steel magnate Henry Rearden against confiscatory regulation is a perfect
anticipation of the antitrust travails of Microsoft CEO Bill Gates. In
both cases, the government’s depredations were inspired by
behind-the-scenes maneuverings of business rivals. And now Microsoft is
maneuvering against Google with an antitrust complaint in the European


Rand was not a conservative or a liberal: She was an individualist.
“Atlas Shrugged” is, at its heart, a plea for the most fundamental
American ideal—the inalienable rights of the individual. On tax day,
with our tax dollars going to big government and subsidies for big
business, let’s remember it’s the celebration of individualism that has
kept “Atlas Shrugged” among the best-selling novels of all time.


Neoconservatism Sells Fascism as Americanism

C. Bradley Thompson unmasks Neoconservatism over at Cato Unbound:

The culmination of the neoconservatives’ political philosophy is their call for a “national-greatness conservatism.” Following Irving Kristol and Leo Strauss, David Brooks, William Kristol, and a new generation of neocons proclaimed the “nation” as the fundamental unit of political reality, “nationalism” as the rallying cry for a new public morality, and the “national interest” as the moral standard of political decisionmaking. This new nationalism, according to Brooks, “marries community goodness with national greatness.”

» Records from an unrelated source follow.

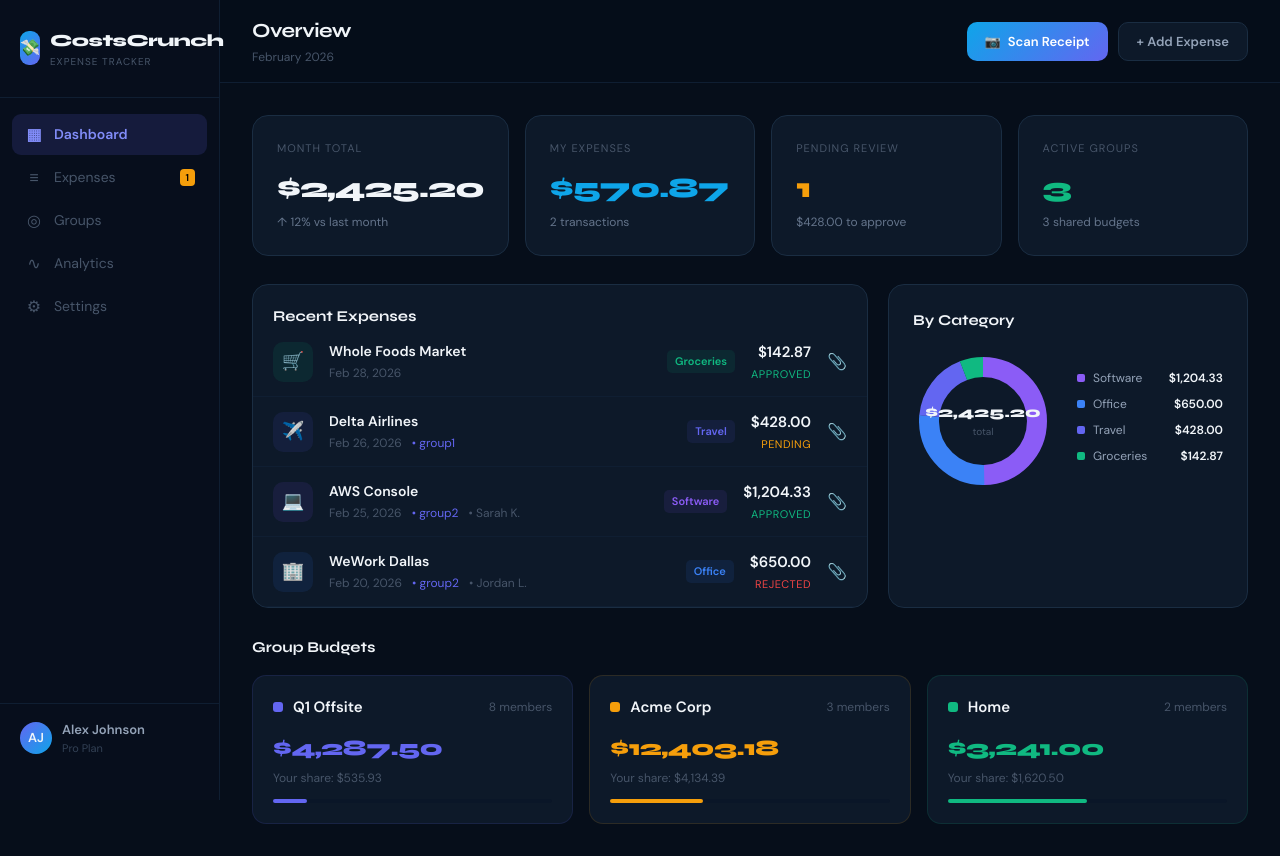
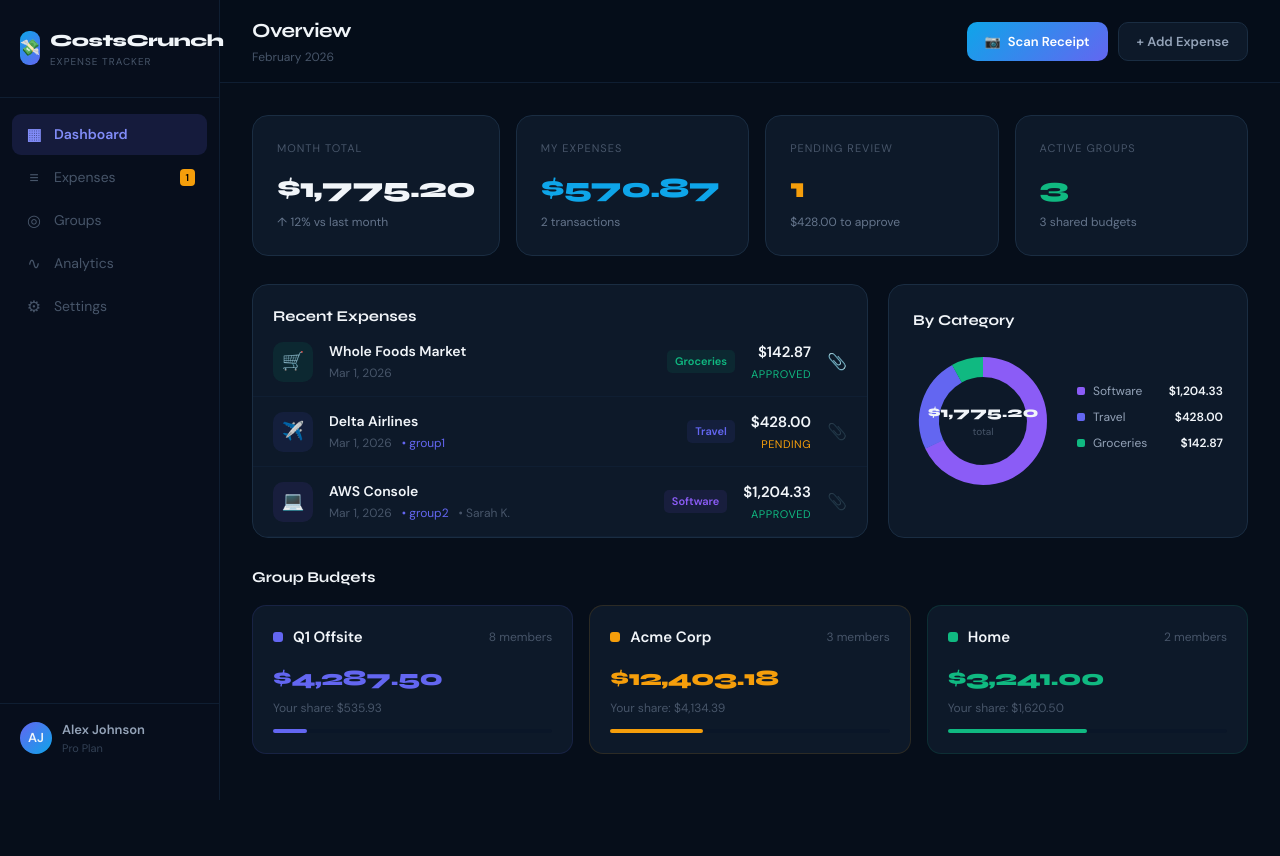
Before and after one commit to kekcoke/costscrunch, a React (Vite) app in the folder frontend/: page / in a window 1280 px wide. After the commit the page ends 800 px from the top, so only its background shows below. Built offline with nearby package versions, Linux system fonts and the light colour scheme.

Commit message:
lean mock expense with expenseFactory

```diff
--- a/frontend/src/mocks/expenses.ts
+++ b/frontend/src/mocks/expenses.ts
@@ -1,33 +1,43 @@
-import type { Expense } from "../models/types";
+import { type Expense } from "../models/types";
 
-export const MOCK_EXPENSES: Expense[] = [
-  {
-    id: "e1",
+let expenseCounter = 1;
+
+export function createMockExpense(
+  overrides: Partial<Expense> = {}
+): Expense {
+  const id = overrides.id ?? `e${expenseCounter++}`;
+
+  const base: Expense = {
+    id,
     ownerId: "user1",
     groupId: null,
-    merchant: "Whole Foods Market",
-    description: "Weekly groceries",
-    amount: 142.87,
+
+    merchant: "Test Merchant",
+    description: null,
+
+    amount: 100,
     currency: "USD",
     exchangeRate: 1,
-    amountUSD: 142.87,
-    category: "Groceries",
-    subcategory: "Food",
-    tags: ["groceries", "personal"],
-    date: "2026-02-28",
+    amountUSD: 100,
 
-    submittedAt: "2026-02-28T10:30:00Z",
-    approvedAt: "2026-02-28T14:20:00Z",
+    category: "Misc",
+    subcategory: null,
+    tags: [],
+
+    date: "2026-03-01",
+
+    submittedAt: "2026-03-01T10:00:00Z",
+    approvedAt: null,
     rejectedAt: null,
-    reimbursedAt: "2026-03-01T09:00:00Z",
+    reimbursedAt: null,
 
-    status: "approved",
-    approverId: "approver1",
-    approverNote: "Approved",
+    status: "pending",
+    approverId: null,
+    approverNote: null,
 
-    receipt: true,
-    receiptKey: "receipts/e1-wholefoods.pdf",
-    receiptUrl: "https://storage.example.com/receipts/e1-wholefoods.pdf",
+    receipt: false,
+    receiptKey: null,
+    receiptUrl: null,
 
     splits: [],
     splitMethod: null,
@@ -39,145 +49,71 @@ export const MOCK_EXPENSES: Expense[] = [
 
     policyViolation: null,
 
-    createdAt: "2026-02-28T10:30:00Z",
-    updatedAt: "2026-02-28T14:20:00Z",
+    createdAt: new Date().toISOString(),
+    updatedAt: null,
+
     source: "manual",
     addedBy: "You",
-    notes: "Weekly groceries"
-  },
-  {
+    notes: null,
+  };
+
+  return {
+    ...base,
+    ...overrides
+  };
+}
+
+export const MOCK_EXPENSES: Expense[] = [
+  createMockExpense({
+    id: "e1",
+    merchant: "Whole Foods Market",
+    description: "Weekly groceries",
+    amount: 142.87,
+    amountUSD: 142.87,
+    category: "Groceries",
+    subcategory: "Food",
+    tags: ["groceries", "personal"],
+    status: "approved",
+    approvedAt: "2026-02-28T14:20:00Z",
+    reimbursedAt: "2026-03-01T09:00:00Z",
+    receipt: true,
+    receiptKey: "receipts/e1-wholefoods.pdf"
+  }),
+
+  createMockExpense({
     id: "e2",
-    ownerId: "user1",
     groupId: "group1",
     merchant: "Delta Airlines",
-    description: "NYC → SFO flight",
+    description: "NYC → SFO",
     amount: 428,
-    currency: "USD",
-    exchangeRate: 1,
     amountUSD: 428,
     category: "Travel",
     subcategory: "Flights",
-    tags: ["travel", "business", "q1-offsite"],
-    date: "2026-02-26",
-
-    submittedAt: "2026-02-26T09:15:00Z",
-    approvedAt: null,
-    rejectedAt: null,
-    reimbursedAt: null,
-
-    status: "pending",
-    approverId: null,
-    approverNote: null,
-
-    receipt: true,
-    receiptKey: "receipts/e2-delta.pdf",
-    receiptUrl: "https://storage.example.com/receipts/e2-delta.pdf",
-
+    tags: ["travel", "business"],
+    projectCode: "Q1-OFFSITE",
+    costCenter: "MARKETING",
     splitMethod: "equal",
     splits: [
       { userId: "user1", amount: 214, percentage: 50, settledAt: "", shares: 1 },
       { userId: "user2", amount: 214, percentage: 50, settledAt: "", shares: 1 }
-    ],
+    ]
+  }),
 
-    projectCode: "Q1-OFFSITE",
-    costCenter: "MARKETING",
-    billable: true,
-    reimbursable: true,
-
-    policyViolation: null,
-
-    createdAt: "2026-02-26T09:15:00Z",
-    updatedAt: "2026-02-26T09:15:00Z",
-    source: "manual",
-    addedBy: "You",
-    notes: "NYC → SFO"
-  },
-  {
+  createMockExpense({
     id: "e3",
     ownerId: "user3",
     groupId: "group2",
     merchant: "AWS Console",
-    description: "February cloud infrastructure",
     amount: 1204.33,
-    currency: "USD",
-    exchangeRate: 1,
     amountUSD: 1204.33,
     category: "Software",
     subcategory: "Cloud Services",
-    tags: ["software", "infrastructure", "acme"],
-    date: "2026-02-25",
-
-    submittedAt: "2026-02-25T08:00:00Z",
+    tags: ["software", "infra"],
+    status: "approved",
     approvedAt: "2026-02-26T11:30:00Z",
-    rejectedAt: null,
-    reimbursedAt: null,
-
-    status: "approved",
-    approverId: "approver2",
-    approverNote: "Approved - within budget",
-
-    receipt: true,
-    receiptKey: "receipts/e3-aws.pdf",
-    receiptUrl: "https://storage.example.com/receipts/e3-aws.pdf",
-
-    splitMethod: null,
-    splits: [],
-
     projectCode: "ACME-CLOUD",
     costCenter: "ENGINEERING",
-    billable: true,
-    reimbursable: true,
-
-    policyViolation: null,
-
-    createdAt: "2026-02-25T08:00:00Z",
-    updatedAt: "2026-02-26T11:30:00Z",
     source: "scan",
-    addedBy: "Sarah K.",
-    notes: "Feb cloud infra"
-  },
-  {
-    id: "e7",
-    ownerId: "user7",
-    groupId: "group2",
-    merchant: "WeWork Dallas",
-    description: "Hot desk February",
-    amount: 650,
-    currency: "USD",
-    exchangeRate: 1,
-    amountUSD: 650,
-    category: "Office",
-    subcategory: "Coworking",
-    tags: ["office", "coworking", "acme"],
-    date: "2026-02-20",
-
-    submittedAt: "2026-02-20T11:00:00Z",
-    approvedAt: null,
-    rejectedAt: "2026-02-22T13:20:00Z",
-    reimbursedAt: null,
-
-    status: "rejected",
-    approverId: "approver2",
-    approverNote: "Rejected - outside policy limits for hot desks",
-
-    receipt: true,
-    receiptKey: "receipts/e7-wework.pdf",
-    receiptUrl: "https://storage.example.com/receipts/e7-wework.pdf",
-
-    splitMethod: null,
-    splits: [],
-
-    projectCode: "ACME-OPS",
-    costCenter: "ADMIN",
-    billable: false,
-    reimbursable: true,
-
-    policyViolation: "Exceeds monthly hot desk limit of $500",
-
-    createdAt: "2026-02-20T11:00:00Z",
-    updatedAt: "2026-02-22T13:20:00Z",
-    source: "manual",
-    addedBy: "Jordan L.",
-    notes: "Hot desk Feb"
-  }
+    addedBy: "Sarah K."
+  })
 ];
```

The moral purpose of national-greatness conservatism, according to David Brooks, is to energize the American spirit; to fire the imagination with something majestic; to advance a “unifying American creed”; and to inspire Americans to look beyond their narrow self-interest to some larger national mission—to some mystically Hegelian “national destiny.” The new American citizen must be animated by “nationalist virtues” such as “duty, loyalty, honesty, discretion, and self-sacrifice.” The neocons’ basic moral-political principle is clear and simple: the subordination and sacrifice of the individual to the nation-state.

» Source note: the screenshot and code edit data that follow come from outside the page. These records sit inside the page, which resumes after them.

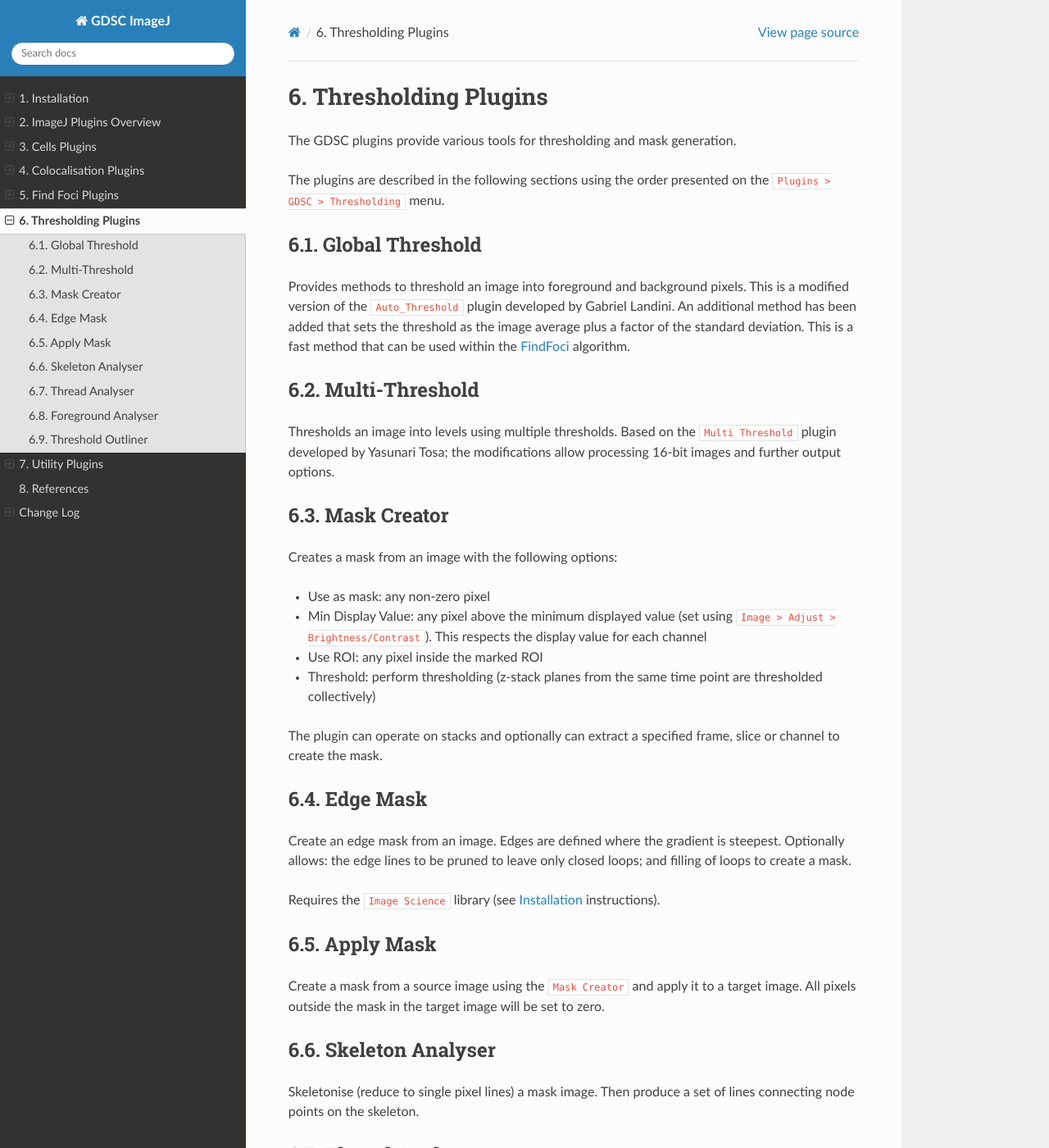
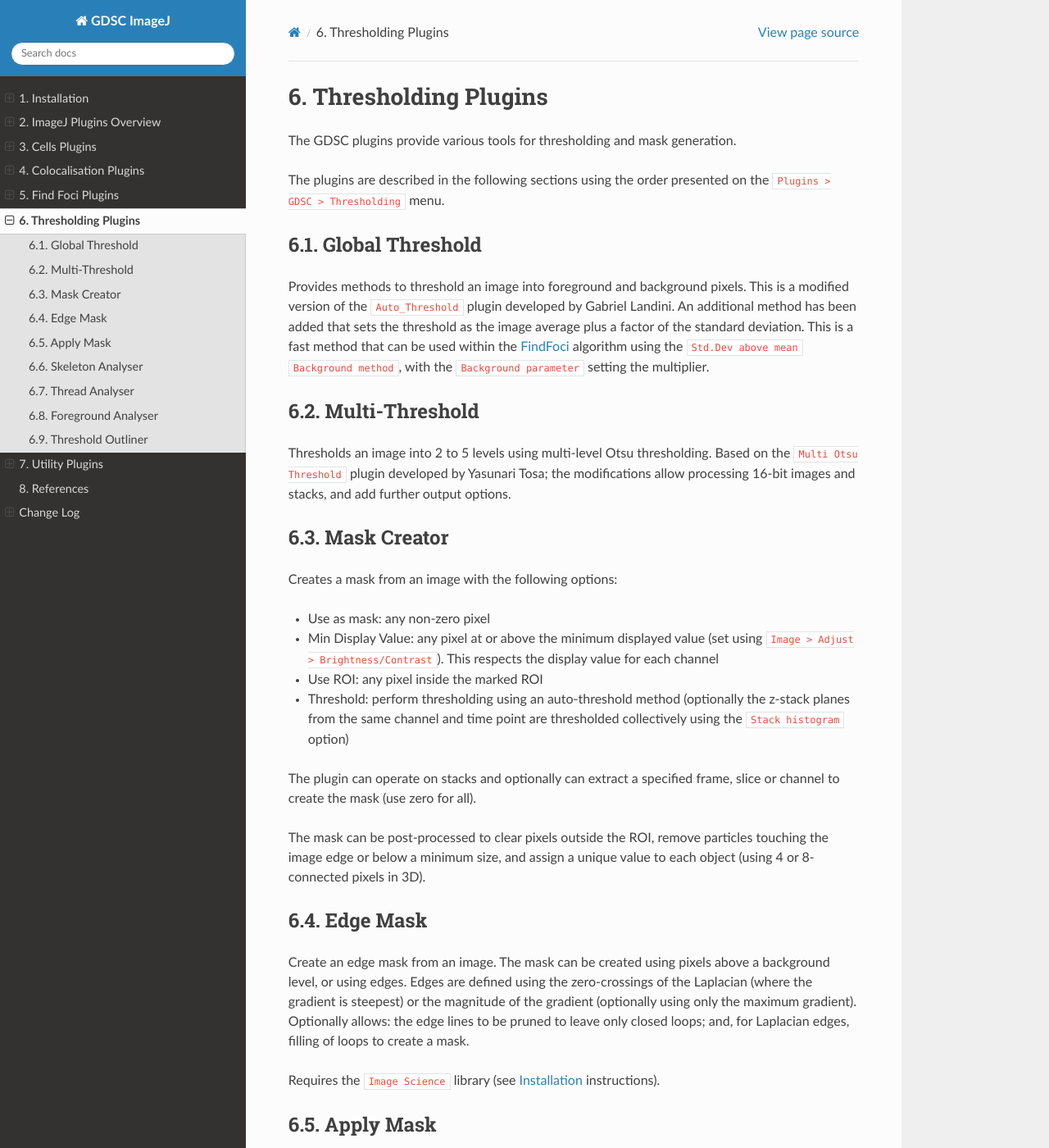
Before and after one commit to aherbert/gdsc, a Sphinx documentation site: the page built from docs/thresholding_plugins.rst, in a window 1280 px wide and 1400 px high. Shown: the whole window at 82% size. Built offline with Sphinx 7.4.7 and the Read the Docs theme 3.1.0, drawn with Linux system fonts in a browser that asks for light colours; some of the changed text lies outside the part shown.

Commit message:
Correct documentation of thresholding plugins

```diff
--- a/docs/thresholding_plugins.rst
+++ b/docs/thresholding_plugins.rst
@@ -14,14 +14,14 @@
 Global Threshold
 ----------------
 
-Provides methods to threshold an image into foreground and background pixels. This is a modified version of the ``Auto_Threshold`` plugin developed by Gabriel Landini. An additional method has been added that sets the threshold as the image average plus a factor of the standard deviation. This is a fast method that can be used within the :ref:`findfoci_plugins:FindFoci` algorithm.
+Provides methods to threshold an image into foreground and background pixels. This is a modified version of the ``Auto_Threshold`` plugin developed by Gabriel Landini. An additional method has been added that sets the threshold as the image average plus a factor of the standard deviation. This is a fast method that can be used within the :ref:`findfoci_plugins:FindFoci` algorithm using the ``Std.Dev above mean`` ``Background method``, with the ``Background parameter`` setting the multiplier.
 
 .. index:: ! Multi-Threshold
 
 Multi-Threshold
 ---------------
 
-Thresholds an image into levels using multiple thresholds. Based on the ``Multi Threshold`` plugin developed by Yasunari Tosa; the modifications allow processing 16-bit images and further output options.
+Thresholds an image into 2 to 5 levels using multi-level Otsu thresholding. Based on the ``Multi Otsu Threshold`` plugin developed by Yasunari Tosa; the modifications allow processing 16-bit images and stacks, and add further output options.
 
 .. index:: ! Mask Creator
 
@@ -31,18 +31,20 @@
 Creates a mask from an image with the following options:
 
 - Use as mask: any non-zero pixel
-- Min Display Value: any pixel above the minimum displayed value (set using ``Image > Adjust > Brightness/Contrast``). This respects the display value for each channel
+- Min Display Value: any pixel at or above the minimum displayed value (set using ``Image > Adjust > Brightness/Contrast``). This respects the display value for each channel
 - Use ROI: any pixel inside the marked ROI
-- Threshold: perform thresholding (z-stack planes from the same time point are thresholded collectively)
+- Threshold: perform thresholding using an auto-threshold method (optionally the z-stack planes from the same channel and time point are thresholded collectively using the ``Stack histogram`` option)
 
-The plugin can operate on stacks and optionally can extract a specified frame, slice or channel to create the mask.
+The plugin can operate on stacks and optionally can extract a specified frame, slice or channel to create the mask (use zero for all).
+
+The mask can be post-processed to clear pixels outside the ROI, remove particles touching the image edge or below a minimum size, and assign a unique value to each object (using 4 or 8-connected pixels in 3D).
 
 .. index:: ! Edge Mask
 
 Edge Mask
 ---------
 
-Create an edge mask from an image. Edges are defined where the gradient is steepest. Optionally allows: the edge lines to be pruned to leave only closed loops; and filling of loops to create a mask.
+Create an edge mask from an image. The mask can be created using pixels above a background level, or using edges. Edges are defined using the zero-crossings of the Laplacian (where the gradient is steepest) or the magnitude of the gradient (optionally using only the maximum gradient). Optionally allows: the edge lines to be pruned to leave only closed loops; and, for Laplacian edges, filling of loops to create a mask.
 
 Requires the ``Image Science`` library (see :ref:`installation:Installation` instructions).
 
@@ -72,11 +74,11 @@
 Foreground Analyser
 -------------------
 
-Threshold pixels inside an ROI and analyse foreground pixels (count; mean; and standard deviation).
+Threshold pixels inside an ROI and analyse foreground pixels (count; sum; mean; and standard deviation). Optionally the analysis can use the entire stack and the foreground pixels can be shown as a mask.
 
 .. index:: ! Threshold Outliner
 
 Threshold Outliner
 ------------------
 
-Outlines foreground pixel regions using a concave hull. Foreground pixel regions can be auto or manually thresholded.
+Outlines objects defined in a mask image. The pixels of each object are thresholded using an auto-threshold method or a manual percentile. Optionally outliers are removed using local outlier probability (LoOP). The remaining pixels are outlined using a convex or concave hull. Creates an ROI overlay of the outlines and a new mask image.
```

Politically, Brooks’s new nationalism would use the federal government to pursue great “nationalistic public projects” and to build grand monuments in order to unify the nation spiritually and to prevent America’s “slide” into what he calls “nihilistic mediocrity.” It is important that the American people conform, swear allegiance to, and obey some grand central purpose defined for them by the federal government. The ideal American man, he argues, should negate and forgo his individual values and interests and merge his “self” into some mystical union with the collective soul. This is precisely why Brooks has praised the virtues of Chinese collectivism over those of American-style individualism.

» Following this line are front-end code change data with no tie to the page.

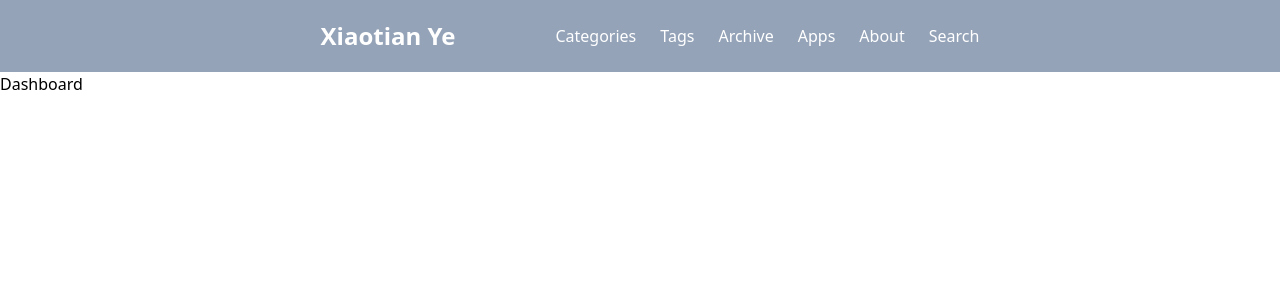
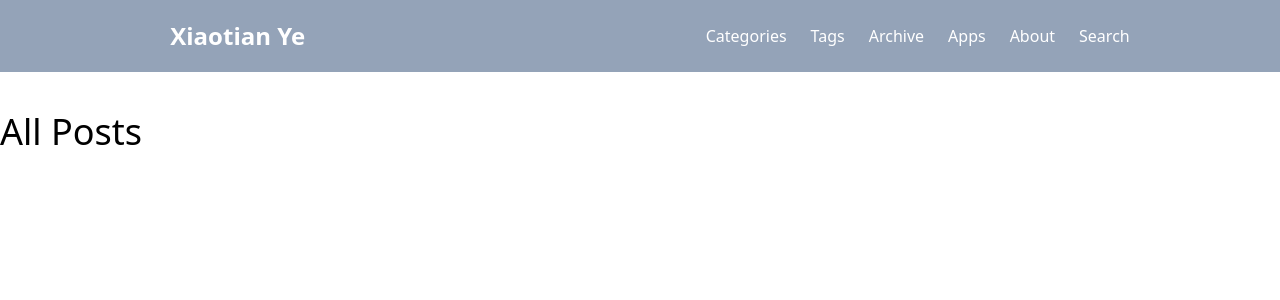
Before and after one commit to chiguayeshao/Xiaotian, a React (Create React App) app: page / in a window 1280 px wide. Shown: the top 300 px of the page. Built offline with nearby package versions, Linux system fonts and the light colour scheme.

Commit message:
add readme and update ui

```diff
--- a/src/Dashboard/Dashboard.tsx
+++ b/src/Dashboard/Dashboard.tsx
@@ -6,8 +6,14 @@ const Dashboard = () => {
     return (
         <div>
             <Navbar />
+
+            <div className="flex container mx-auto">
+                <div className="flex space-y-12 mt-10">
+                    <p className=" text-4xl">All Posts</p>
+                </div>
+            </div>
+
             <Outlet />
-            <div>Dashboard</div>
         </div>
     )
 }
--- a/src/Navbar/Navbar.tsx
+++ b/src/Navbar/Navbar.tsx
@@ -2,7 +2,7 @@ const Navbar = () => {
     return (
         <div className="bg-slate-400">
             <nav className="relative container mx-auto">
-                <div className="flex justify-center items-center">
+                <div className="flex justify-around items-center">
                     <div className="m-5 pr-20">
                         <a href="/" className=" font-bold text-white text-2xl">
                             Xiaotian Ye
```
Also changed, not shown: 1 other file (tests, documents, lock files or other folders).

In the end, the neocons want to “remoralize” America by creating a new patriotic civil religion around the idea of “Americanism”—an Americanism that will essentially redefine the “American grain.” The neoconservative vision of a good America is one in which ordinary people work hard, read the Bible, go to church, recite the Pledge of Allegiance, practice homespun virtues, sacrifice themselves to the “common good,” obey the commands of the government, fight wars, and die for the state.


Neoconservatism is a systematic political philosophy. The neocons’ talk about moderation and prudence is really only meant to disarm intellectually their competitors in the conservative-libertarian movement who want to defend the Founders’ principles of individual rights and limited government. The neocons preach moderation as a virtue so that ordinary people will accept compromise as inevitable. But a political philosophy that advocates “moderation” and “prudence” as its defining principles is either dishonestly hiding its true principles, or it represents a transition stage on the way to some more authoritarian regime—or both.

My deepest fear is that the neoconservatives are preparing this nation philosophically for a soft, American-style fascism—a fascism purged of its ugliest features and gussied up for an American audience. This is a serious charge and not one I take lightly. The neocons are not fascists, but I do argue they share some common features with fascism. Consider the evidence… [Neoconservatism Unmasked]

Read the full article at Neoconservatism Unmasked.